[Work order]:
Repeat the lines below exactly as written, please, from the line with "Before and after one commit to LuxAlgo/whale-options, a" to the line with "Also changed, not shown: 2 other files.", both lines included, and no others.

[Material for the task]:
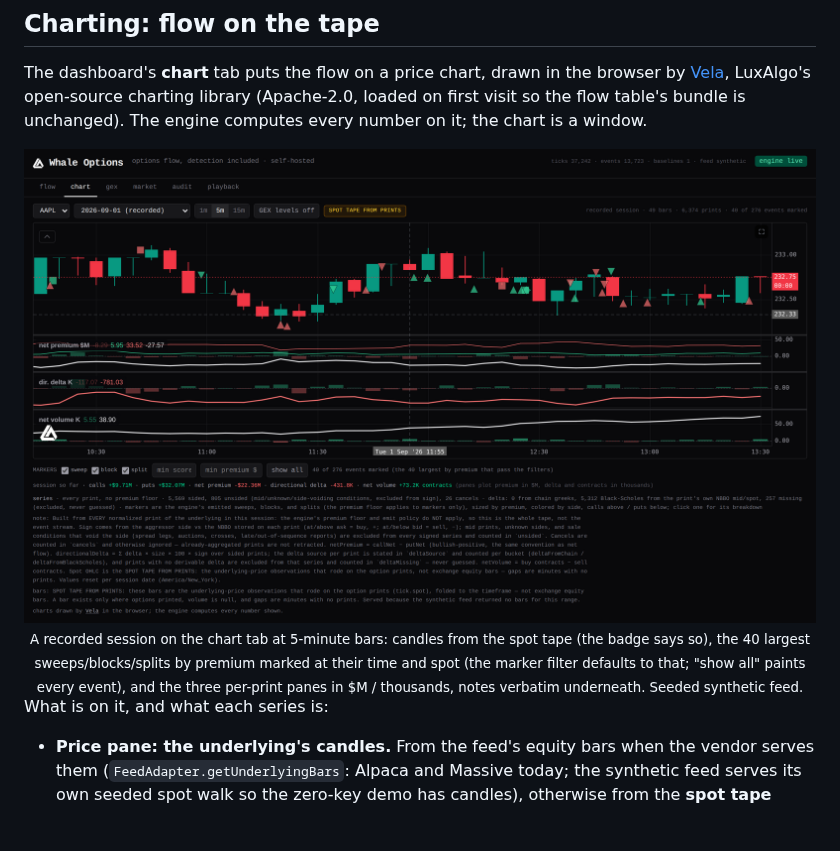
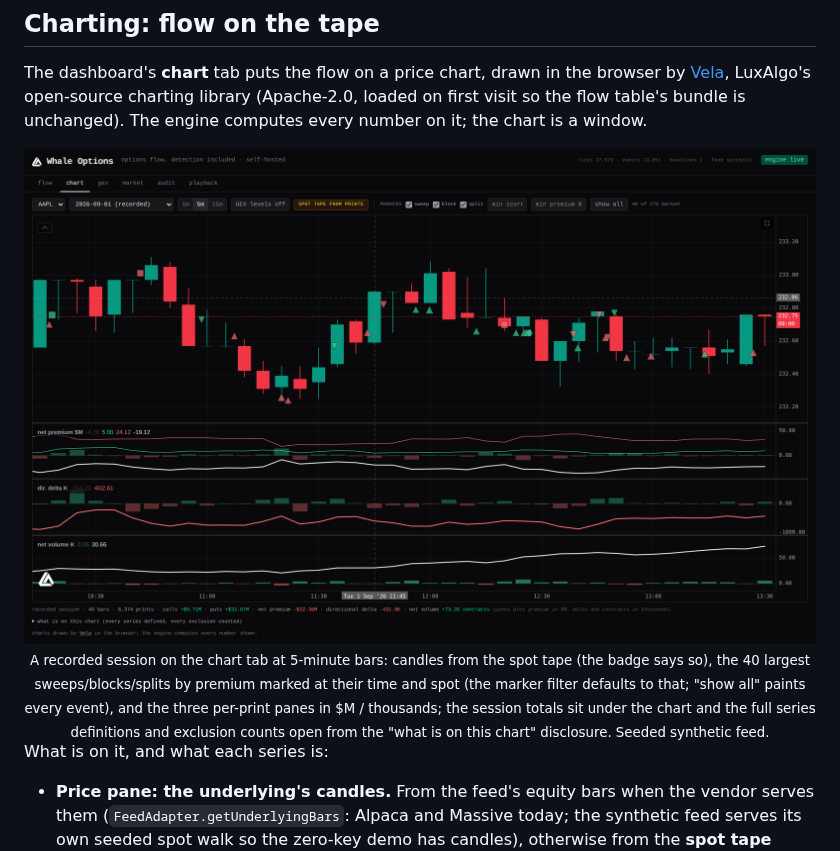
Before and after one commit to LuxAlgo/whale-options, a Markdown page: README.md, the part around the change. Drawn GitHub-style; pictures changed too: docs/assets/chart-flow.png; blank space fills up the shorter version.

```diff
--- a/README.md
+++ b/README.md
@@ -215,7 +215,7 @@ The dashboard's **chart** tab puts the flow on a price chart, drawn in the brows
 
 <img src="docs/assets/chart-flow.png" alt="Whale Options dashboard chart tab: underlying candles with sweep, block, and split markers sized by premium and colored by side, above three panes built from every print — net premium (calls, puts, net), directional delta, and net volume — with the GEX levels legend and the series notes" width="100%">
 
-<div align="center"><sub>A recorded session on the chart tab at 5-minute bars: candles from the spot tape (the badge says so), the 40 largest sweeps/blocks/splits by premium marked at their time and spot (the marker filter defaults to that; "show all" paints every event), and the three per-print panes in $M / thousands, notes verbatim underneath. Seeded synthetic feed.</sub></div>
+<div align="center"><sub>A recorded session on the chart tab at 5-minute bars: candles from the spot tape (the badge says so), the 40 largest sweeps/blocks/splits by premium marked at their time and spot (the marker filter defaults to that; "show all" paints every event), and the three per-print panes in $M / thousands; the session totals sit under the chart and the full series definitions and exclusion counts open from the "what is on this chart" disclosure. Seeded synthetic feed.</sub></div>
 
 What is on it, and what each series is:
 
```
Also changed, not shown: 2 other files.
...
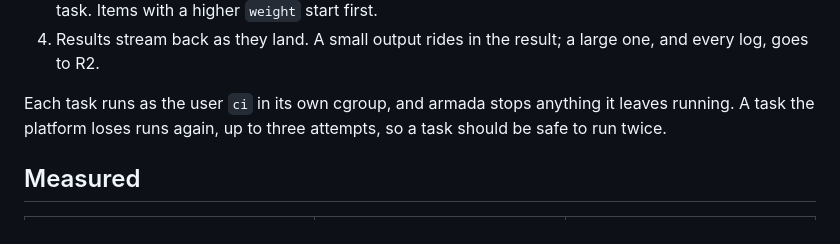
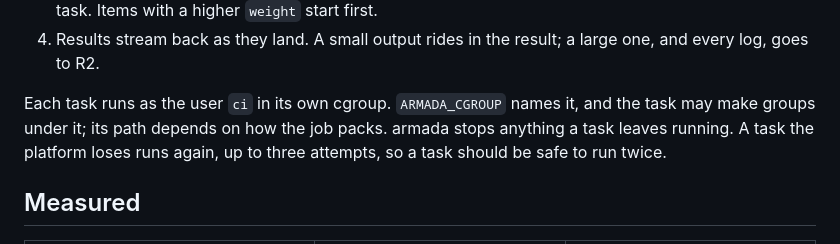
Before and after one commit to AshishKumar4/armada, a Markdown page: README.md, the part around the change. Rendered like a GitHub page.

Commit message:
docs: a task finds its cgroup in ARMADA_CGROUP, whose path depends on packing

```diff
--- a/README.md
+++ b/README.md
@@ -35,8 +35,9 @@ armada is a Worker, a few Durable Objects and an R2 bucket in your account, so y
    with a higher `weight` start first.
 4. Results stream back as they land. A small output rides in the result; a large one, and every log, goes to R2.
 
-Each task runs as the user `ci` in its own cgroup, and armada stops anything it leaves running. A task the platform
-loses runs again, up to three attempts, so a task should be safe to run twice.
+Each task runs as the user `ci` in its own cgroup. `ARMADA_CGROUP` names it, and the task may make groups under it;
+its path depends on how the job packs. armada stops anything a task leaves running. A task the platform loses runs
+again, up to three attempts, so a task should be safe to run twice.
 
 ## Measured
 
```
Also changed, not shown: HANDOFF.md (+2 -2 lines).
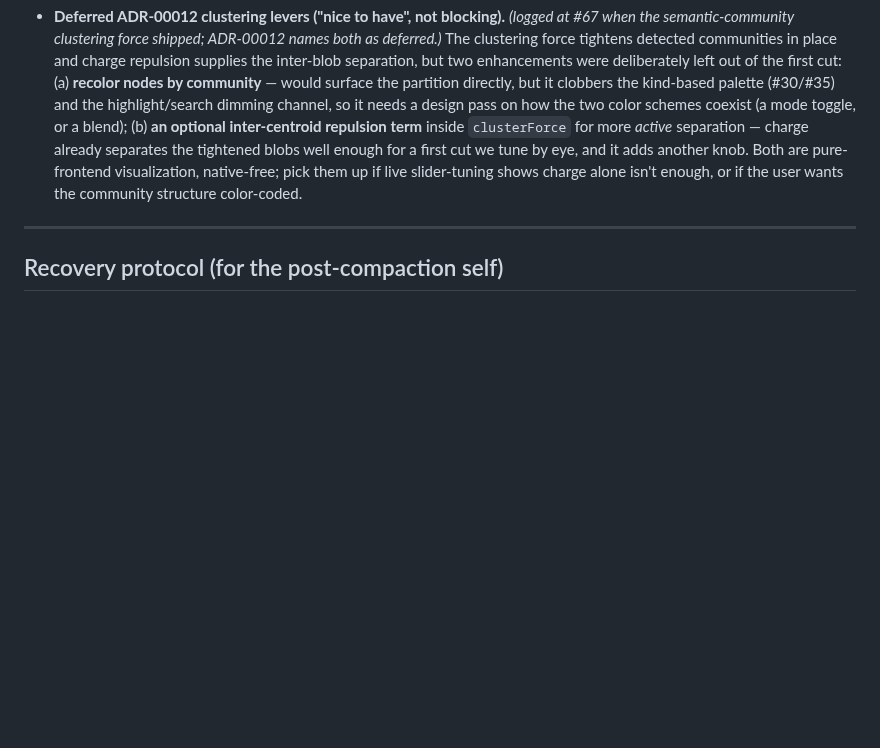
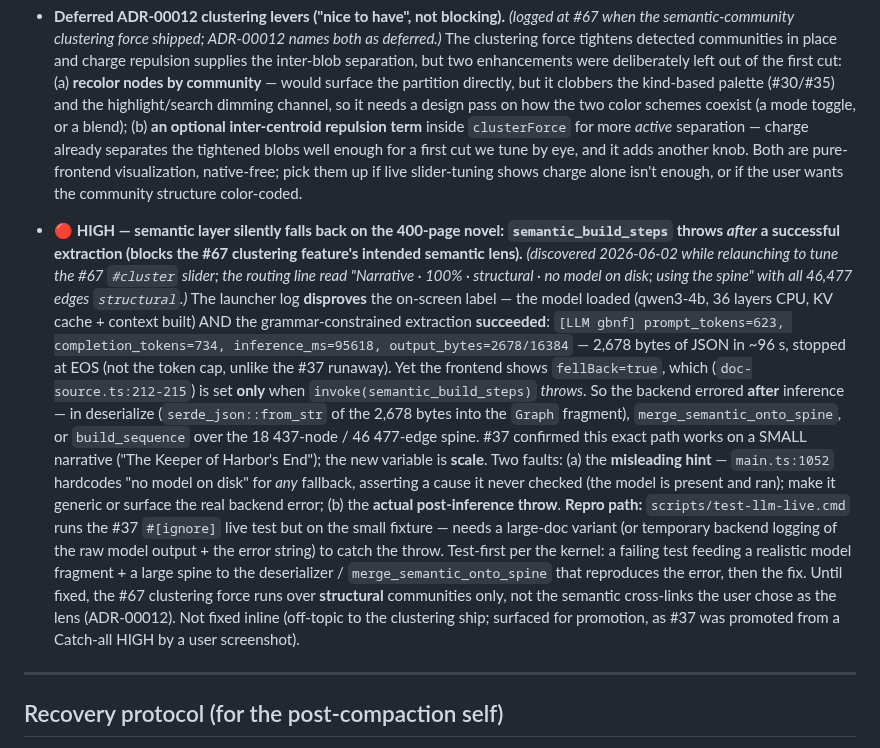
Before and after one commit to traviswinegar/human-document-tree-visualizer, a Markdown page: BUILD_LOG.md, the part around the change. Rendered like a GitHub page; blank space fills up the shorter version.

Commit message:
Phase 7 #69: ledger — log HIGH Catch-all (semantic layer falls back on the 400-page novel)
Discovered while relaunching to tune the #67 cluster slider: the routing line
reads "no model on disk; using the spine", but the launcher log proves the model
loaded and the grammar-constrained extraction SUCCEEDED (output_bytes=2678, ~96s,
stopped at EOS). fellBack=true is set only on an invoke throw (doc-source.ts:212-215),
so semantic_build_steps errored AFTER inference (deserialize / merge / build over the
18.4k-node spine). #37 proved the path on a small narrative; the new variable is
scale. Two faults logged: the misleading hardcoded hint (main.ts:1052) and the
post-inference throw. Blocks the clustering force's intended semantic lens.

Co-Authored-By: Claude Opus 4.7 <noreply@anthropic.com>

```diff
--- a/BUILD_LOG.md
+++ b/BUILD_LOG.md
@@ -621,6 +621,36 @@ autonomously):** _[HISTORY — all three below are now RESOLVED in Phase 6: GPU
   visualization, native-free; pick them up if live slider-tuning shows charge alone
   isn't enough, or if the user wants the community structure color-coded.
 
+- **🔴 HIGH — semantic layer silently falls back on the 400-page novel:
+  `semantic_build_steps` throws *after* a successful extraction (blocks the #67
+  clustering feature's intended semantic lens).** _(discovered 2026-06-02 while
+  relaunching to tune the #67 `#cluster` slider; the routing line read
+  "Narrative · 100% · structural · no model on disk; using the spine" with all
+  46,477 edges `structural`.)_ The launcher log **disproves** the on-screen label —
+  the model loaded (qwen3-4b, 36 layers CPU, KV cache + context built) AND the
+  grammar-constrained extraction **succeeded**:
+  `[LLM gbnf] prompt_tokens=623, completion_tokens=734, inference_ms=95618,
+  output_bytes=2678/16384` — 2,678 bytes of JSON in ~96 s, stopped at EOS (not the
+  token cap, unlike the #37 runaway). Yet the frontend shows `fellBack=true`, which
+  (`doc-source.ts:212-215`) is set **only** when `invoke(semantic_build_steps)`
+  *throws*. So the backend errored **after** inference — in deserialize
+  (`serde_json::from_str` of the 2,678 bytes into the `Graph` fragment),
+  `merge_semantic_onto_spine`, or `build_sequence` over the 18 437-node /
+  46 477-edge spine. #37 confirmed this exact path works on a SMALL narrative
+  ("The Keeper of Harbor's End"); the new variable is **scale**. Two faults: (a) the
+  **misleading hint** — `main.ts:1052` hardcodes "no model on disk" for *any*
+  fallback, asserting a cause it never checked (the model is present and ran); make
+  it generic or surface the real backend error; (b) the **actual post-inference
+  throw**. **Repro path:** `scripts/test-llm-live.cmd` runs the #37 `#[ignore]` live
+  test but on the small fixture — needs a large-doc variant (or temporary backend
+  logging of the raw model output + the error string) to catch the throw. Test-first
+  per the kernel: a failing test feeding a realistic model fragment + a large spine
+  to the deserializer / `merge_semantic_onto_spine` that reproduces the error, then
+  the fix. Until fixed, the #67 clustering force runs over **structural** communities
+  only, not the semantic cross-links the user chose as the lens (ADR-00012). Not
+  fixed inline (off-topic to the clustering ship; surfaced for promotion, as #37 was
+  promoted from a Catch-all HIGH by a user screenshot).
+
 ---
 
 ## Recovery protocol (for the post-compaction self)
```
---
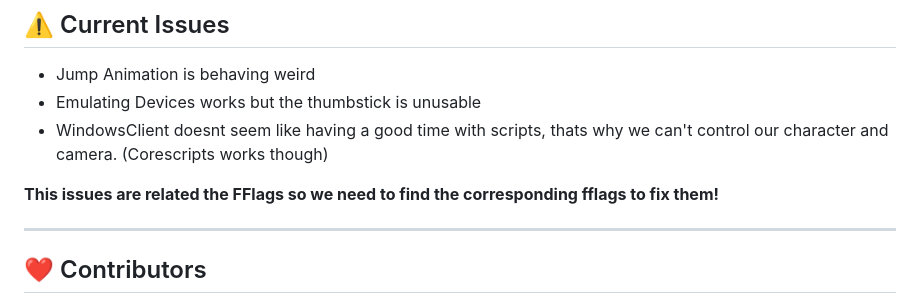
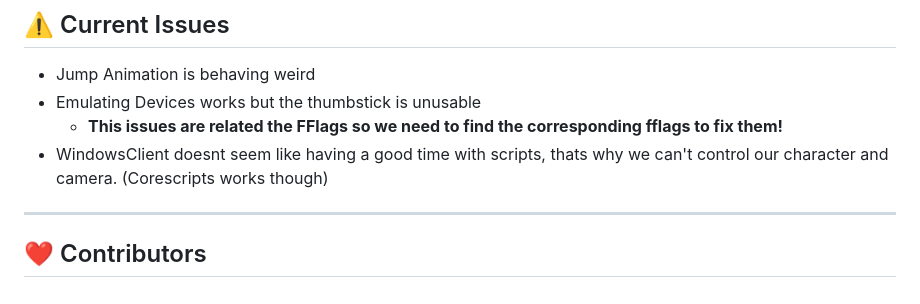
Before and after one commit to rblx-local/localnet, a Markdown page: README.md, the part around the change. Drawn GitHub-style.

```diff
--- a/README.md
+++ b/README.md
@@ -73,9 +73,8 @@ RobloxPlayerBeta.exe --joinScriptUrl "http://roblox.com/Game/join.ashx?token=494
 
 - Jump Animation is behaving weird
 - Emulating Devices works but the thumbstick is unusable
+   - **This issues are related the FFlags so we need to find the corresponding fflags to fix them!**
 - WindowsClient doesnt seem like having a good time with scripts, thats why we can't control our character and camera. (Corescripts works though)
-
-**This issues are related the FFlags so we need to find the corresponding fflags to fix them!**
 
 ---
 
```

[Exercise output]:
Before and after one commit to LuxAlgo/whale-options, a Markdown page: README.md, the part around the change. Drawn GitHub-style; pictures changed too: docs/assets/chart-flow.png; blank space fills up the shorter version.

```diff
--- a/README.md
+++ b/README.md
@@ -215,7 +215,7 @@ The dashboard's **chart** tab puts the flow on a price chart, drawn in the brows
 
 <img src="docs/assets/chart-flow.png" alt="Whale Options dashboard chart tab: underlying candles with sweep, block, and split markers sized by premium and colored by side, above three panes built from every print — net premium (calls, puts, net), directional delta, and net volume — with the GEX levels legend and the series notes" width="100%">
 
-<div align="center"><sub>A recorded session on the chart tab at 5-minute bars: candles from the spot tape (the badge says so), the 40 largest sweeps/blocks/splits by premium marked at their time and spot (the marker filter defaults to that; "show all" paints every event), and the three per-print panes in $M / thousands, notes verbatim underneath. Seeded synthetic feed.</sub></div>
+<div align="center"><sub>A recorded session on the chart tab at 5-minute bars: candles from the spot tape (the badge says so), the 40 largest sweeps/blocks/splits by premium marked at their time and spot (the marker filter defaults to that; "show all" paints every event), and the three per-print panes in $M / thousands; the session totals sit under the chart and the full series definitions and exclusion counts open from the "what is on this chart" disclosure. Seeded synthetic feed.</sub></div>
 
 What is on it, and what each series is:
 
```
Also changed, not shown: 2 other files.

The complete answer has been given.